Finally, today in the 2020s, it sure does seem like there is a tooling change as these first generation web-first, mobile-first applications are giving way to the next generation. The big thing here is the sea of templates and libraries that are available with these products. While that last generation was about collaboration and mobile, this one is about being the fast way to get to beauty. And for the analytics, it seems like a fundamental shift is happening there too. These are still rough, but I can see my tooling change as the advantages of being truly part of the Internet (most of these things completely break without broadband) are here:
- Documents: Jupyter, DeepNote, and Binder. This really rough technology allows code, text, and calculations to get merged (something that has been really hard for 40 years) is a game-changer. I'm writing my first patent filing completely in Jupyter and it is a big learning curve, but if you know Python or R, it is an awesome way to finally get that integrated document we've all been looking for. Plus, the new JupyterLab has extensions which are the key. Even more important are the zillions of ways that you can host and collaborate on notebooks. Binder for instance lets you just publish a notebook read-only and DeepNote is doing a great job on collaborating to bring that same keystroke-by-keystroke integration.
- Spreadsheets: AirTable and Python with pandas and SciPy. This to me is the most exciting area that's happening right now. The old Excel jockeys are now kids who have been writing Python applications since they were 12 (and probably younger). That plus, The most important thing is that the dataset is no long 64K rows, but millions of images or free text data that you can access with a
importcommand. And with virtual machines are everywhere that will just run this for you. That plus the millions of libraries really simplifies analysis. AirTable is at the other end of the spectrum, it is a spreadsheet on steroids with zillions of templates. There are always going to be people who don't have time to write real software so AirTable is pretty great for that, but if you want to impress your boss quickly, learn Python and Numpy 🙂
- Presentation: Canva. Ok, this has been my latest find thanks to Bharat. I've always thought of Canva as something for doing Facebook ads, but they've evolved alot and right now there are a zillion templates that you can use for presentations. And they've integrated it with a complete design tool with an image library so that you can put stock photos in. Really cool stuff. And like most of these products, a simple share a link and you can view. So you don't all need to have the same Google Drive or whatever, it's in the application.
- Communications: Zoom and The Blizzard of Whatsapp, Discord, etc. I'm not sure what is going to happen here, but I'm bombarded now by messages as folks move beyond Email and Slack to a blizzard of things.
- Applications: Streamlit, AirTable and No code web apps. Well now AirTable has evolved beyond just spreadsheets and you have all the common applications like project management available as templates. Plus it is a real database so you can have multiple rows and things.

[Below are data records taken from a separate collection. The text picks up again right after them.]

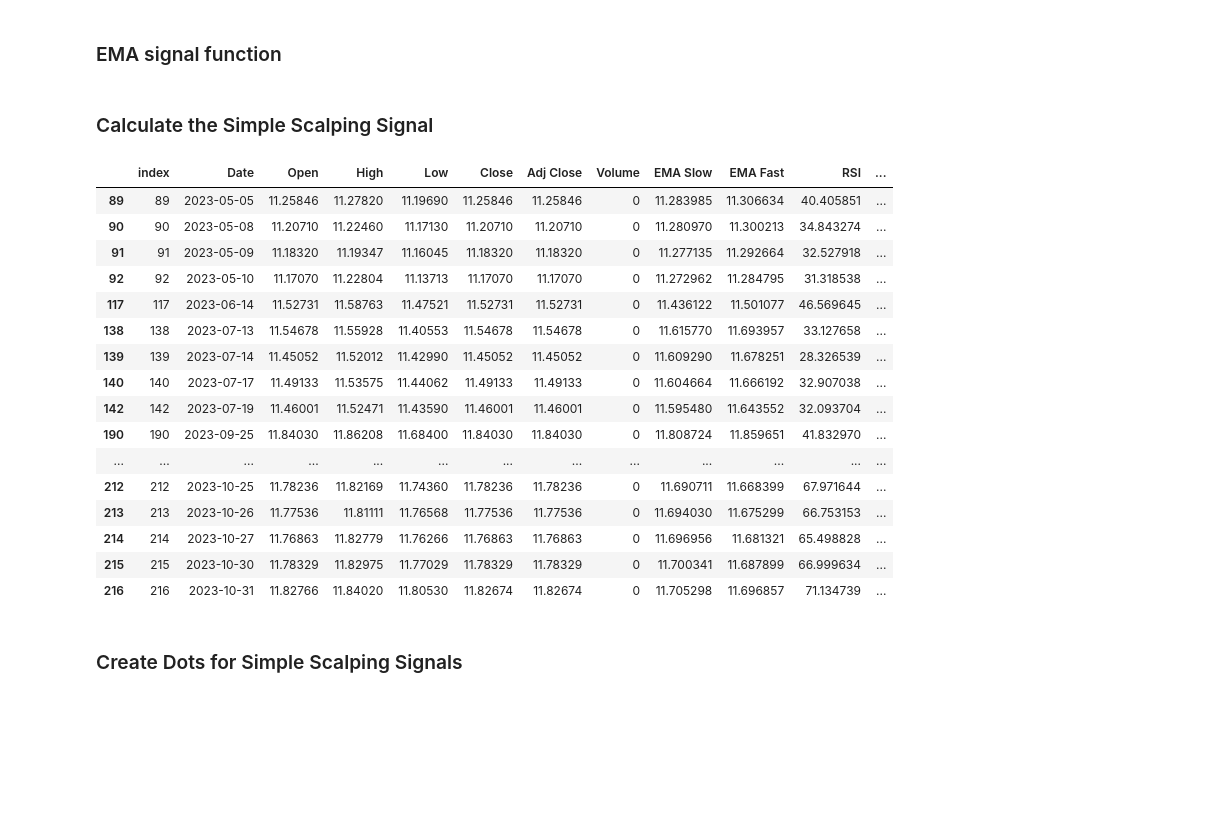
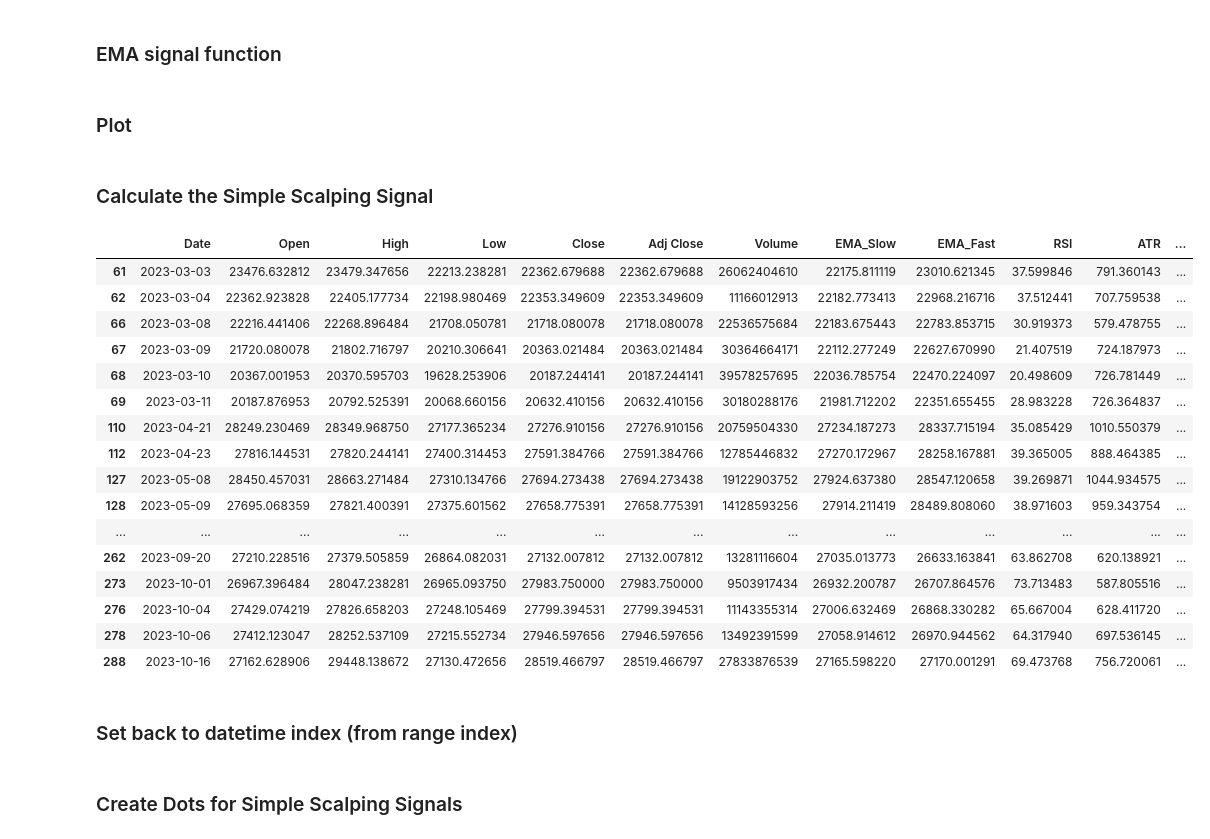
Before and after one commit to mariotoffia/pytrading, a Jupyter notebook: simple_scalping.ipynb, the cells around one changed output. Cells and saved outputs as stored; diff of their text form; code cells hidden in the pictures; blank space fills up the shorter version.

```diff
--- a/simple_scalping.ipynb
+++ b/simple_scalping.ipynb
@@ -13,7 +14,7 @@ from tqdm import tqdm
 # %% [markdown]
 ### Overarching Constants
 # %%
-ticker = 'EURSEK=X'
+ticker = 'BTC-USD'
 start = '2023-01-01'
 end = '2024-01-01'
 interval = '1d'
@@ -24,11 +25,11 @@ columns_low = 'Low'
 columns_close = 'Close'
 columns_volume = 'Volume'
 columns_rsi = 'RSI'
-columns_ema_slow = 'EMA Slow' # Need to change function calls below if change this one
-columns_ema_fast = 'EMA Fast' # Need to change function calls below if change this one
+columns_ema_slow = 'EMA_Slow'
+columns_ema_fast = 'EMA_Fast'
 columns_atr = 'ATR'
-column_signal_ema = 'EMA Signal'
-columns_simple_scalp = 'Simple Scalp'
+column_signal_ema = 'EMA_Signal'
+columns_simple_scalp = 'Simple_Scalp'
 
 refresh_cache=False
 back_candle_length = 7
@@ -40,6 +41,6 @@ if not cache.exist_sql_db(ticker, interval) or refresh_cache:
     cache.cache_ticker(ticker, interval, start, end)
 
 # Load data from sql db
-df = cache.load_ticker(ticker, interval, start, end)
+df = cache.load_ticker(ticker, interval, start, end, index_column='Date')
 
-df
+#df
@@ -80,10 +79,18 @@ tqdm.pandas()
 
 df.reset_index(inplace=True)
 
-# row.name is the index of the row -> 'Date' column
+# At current candle: Check if all EMA_Fast values are:
+# Below EMA_Slow = 2  => Sell
+# Above EMA_Slow = 1 => Buy
 df[column_signal_ema] = df.progress_apply(
-  lambda row: ema.two_above_or_below(df, row.name, back_candle_length),
+  lambda row: curve.above_or_below_curve(
+    df, row.name, back_candle_length,
+    curve=columns_ema_fast,
+    compare=columns_ema_slow,
+    ),
   axis=1
 )
 
 #df
+# %% [markdown]
+### Plot
@@ -91,25 +115,34 @@ df[column_signal_ema] = df.progress_apply(
 ### Calculate the Simple Scalping Signal
 # %%
 df[columns_simple_scalp] = df.progress_apply(
-  lambda row: simple_scalping.simple_signal(df, row.name, back_candle_length), axis=1
+  lambda row: simple_scalping.simple_signal(
+    df, row.name,
+    back_candle_length,
+    ema_fast=columns_ema_fast,
+    ema_slow=columns_ema_slow,
+    bollinger_low='BBL_15_1.5',
+    bollinger_high='BBU_15_1.5',
+    ), axis=1
 )
 
-df[df['Simple Scalp'] != 0].head(200)
+df[df[columns_simple_scalp] != 0].head(40)
 # %% [output]
-|  | index | Date | Open | High | Low | Close | Adj Close | Volume | EMA Slow | EMA Fast | RSI | ... |
-| 89 | 89 | 2023-05-05 | 11.25846 | 11.27820 | 11.19690 | 11.25846 | 11.25846 | 0 | 11.283985 | 11.306634 | 40.405851 | ... |
-| 90 | 90 | 2023-05-08 | 11.20710 | 11.22460 | 11.17130 | 11.20710 | 11.20710 | 0 | 11.280970 | 11.300213 | 34.843274 | ... |
-| 91 | 91 | 2023-05-09 | 11.18320 | 11.19347 | 11.16045 | 11.18320 | 11.18320 | 0 | 11.277135 | 11.292664 | 32.527918 | ... |
-| 92 | 92 | 2023-05-10 | 11.17070 | 11.22804 | 11.13713 | 11.17070 | 11.17070 | 0 | 11.272962 | 11.284795 | 31.318538 | ... |
-| 117 | 117 | 2023-06-14 | 11.52731 | 11.58763 | 11.47521 | 11.52731 | 11.52731 | 0 | 11.436122 | 11.501077 | 46.569645 | ... |
-| 138 | 138 | 2023-07-13 | 11.54678 | 11.55928 | 11.40553 | 11.54678 | 11.54678 | 0 | 11.615770 | 11.693957 | 33.127658 | ... |
-| 139 | 139 | 2023-07-14 | 11.45052 | 11.52012 | 11.42990 | 11.45052 | 11.45052 | 0 | 11.609290 | 11.678251 | 28.326539 | ... |
-| 140 | 140 | 2023-07-17 | 11.49133 | 11.53575 | 11.44062 | 11.49133 | 11.49133 | 0 | 11.604664 | 11.666192 | 32.907038 | ... |
-| 142 | 142 | 2023-07-19 | 11.46001 | 11.52471 | 11.43590 | 11.46001 | 11.46001 | 0 | 11.595480 | 11.643552 | 32.093704 | ... |
-| 190 | 190 | 2023-09-25 | 11.84030 | 11.86208 | 11.68400 | 11.84030 | 11.84030 | 0 | 11.808724 | 11.859651 | 41.832970 | ... |
+|  | Date | Open | High | Low | Close | Adj Close | Volume | EMA_Slow | EMA_Fast | RSI | ATR | ... |
+| 61 | 2023-03-03 | 23476.632812 | 23479.347656 | 22213.238281 | 22362.679688 | 22362.679688 | 26062404610 | 22175.811119 | 23010.621345 | 37.599846 | 791.360143 | ... |
+| 62 | 2023-03-04 | 22362.923828 | 22405.177734 | 22198.980469 | 22353.349609 | 22353.349609 | 11166012913 | 22182.773413 | 22968.216716 | 37.512441 | 707.759538 | ... |
+| 66 | 2023-03-08 | 22216.441406 | 22268.896484 | 21708.050781 | 21718.080078 | 21718.080078 | 22536575684 | 22183.675443 | 22783.853715 | 30.919373 | 579.478755 | ... |
+| 67 | 2023-03-09 | 21720.080078 | 21802.716797 | 20210.306641 | 20363.021484 | 20363.021484 | 30364664171 | 22112.277249 | 22627.670990 | 21.407519 | 724.187973 | ... |
+| 68 | 2023-03-10 | 20367.001953 | 20370.595703 | 19628.253906 | 20187.244141 | 20187.244141 | 39578257695 | 22036.785754 | 22470.224097 | 20.498609 | 726.781449 | ... |
+| 69 | 2023-03-11 | 20187.876953 | 20792.525391 | 20068.660156 | 20632.410156 | 20632.410156 | 30180288176 | 21981.712202 | 22351.655455 | 28.983228 | 726.364837 | ... |
+| 110 | 2023-04-21 | 28249.230469 | 28349.968750 | 27177.365234 | 27276.910156 | 27276.910156 | 20759504330 | 27234.187273 | 28337.715194 | 35.085429 | 1010.550379 | ... |
+| 112 | 2023-04-23 | 27816.144531 | 27820.244141 | 27400.314453 | 27591.384766 | 27591.384766 | 12785446832 | 27270.172967 | 28258.167881 | 39.365005 | 888.464385 | ... |
+| 127 | 2023-05-08 | 28450.457031 | 28663.271484 | 27310.134766 | 27694.273438 | 27694.273438 | 19122903752 | 27924.637380 | 28547.120658 | 39.269871 | 1044.934575 | ... |
+| 128 | 2023-05-09 | 27695.068359 | 27821.400391 | 27375.601562 | 27658.775391 | 27658.775391 | 14128593256 | 27914.211419 | 28489.808060 | 38.971603 | 959.343754 | ... |
 | ... | ... | ... | ... | ... | ... | ... | ... | ... | ... | ... | ... | ... |
-| 212 | 212 | 2023-10-25 | 11.78236 | 11.82169 | 11.74360 | 11.78236 | 11.78236 | 0 | 11.690711 | 11.668399 | 67.971644 | ... |
-| 213 | 213 | 2023-10-26 | 11.77536 | 11.81111 | 11.76568 | 11.77536 | 11.77536 | 0 | 11.694030 | 11.675299 | 66.753153 | ... |
-| 214 | 214 | 2023-10-27 | 11.76863 | 11.82779 | 11.76266 | 11.76863 | 11.76863 | 0 | 11.696956 | 11.681321 | 65.498828 | ... |
-| 215 | 215 | 2023-10-30 | 11.78329 | 11.82975 | 11.77029 | 11.78329 | 11.78329 | 0 | 11.700341 | 11.687899 | 66.999634 | ... |
-| 216 | 216 | 2023-10-31 | 11.82766 | 11.84020 | 11.80530 | 11.82674 | 11.82674 | 0 | 11.705298 | 11.696857 | 71.134739 | ... |
+| 262 | 2023-09-20 | 27210.228516 | 27379.505859 | 26864.082031 | 27132.007812 | 27132.007812 | 13281116604 | 27035.013773 | 26633.163841 | 63.862708 | 620.138921 | ... |
+| 273 | 2023-10-01 | 26967.396484 | 28047.238281 | 26965.093750 | 27983.750000 | 27983.750000 | 9503917434 | 26932.200787 | 26707.864576 | 73.713483 | 587.805516 | ... |
+| 276 | 2023-10-04 | 27429.074219 | 27826.658203 | 27248.105469 | 27799.394531 | 27799.394531 | 11143355314 | 27006.632469 | 26868.330282 | 65.667004 | 628.411720 | ... |
+| 278 | 2023-10-06 | 27412.123047 | 28252.537109 | 27215.552734 | 27946.597656 | 27946.597656 | 13492391599 | 27058.914612 | 26970.944562 | 64.317940 | 697.536145 | ... |
+| 288 | 2023-10-16 | 27162.628906 | 29448.138672 | 27130.472656 | 28519.466797 | 28519.466797 | 27833876539 | 27165.598220 | 27170.001291 | 69.473768 | 756.720061 | ... |
+# %% [markdown]
+### Set back to datetime index (from range index)
```
Also changed, not shown: parts of 8 cells of this notebook, 6 other files.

Streamlit does not technically just Jupyter Notebook (formerly iPython) format but is realted in that it is all about simple shareable applications with a minimum of Python.
- Cross application links and Oauth. With the use of authentication, you don't have to be all under a single login, remember the questions, "do you have a Google login" now you applications just store things and that is much easier, although it makes search a way bigger problem.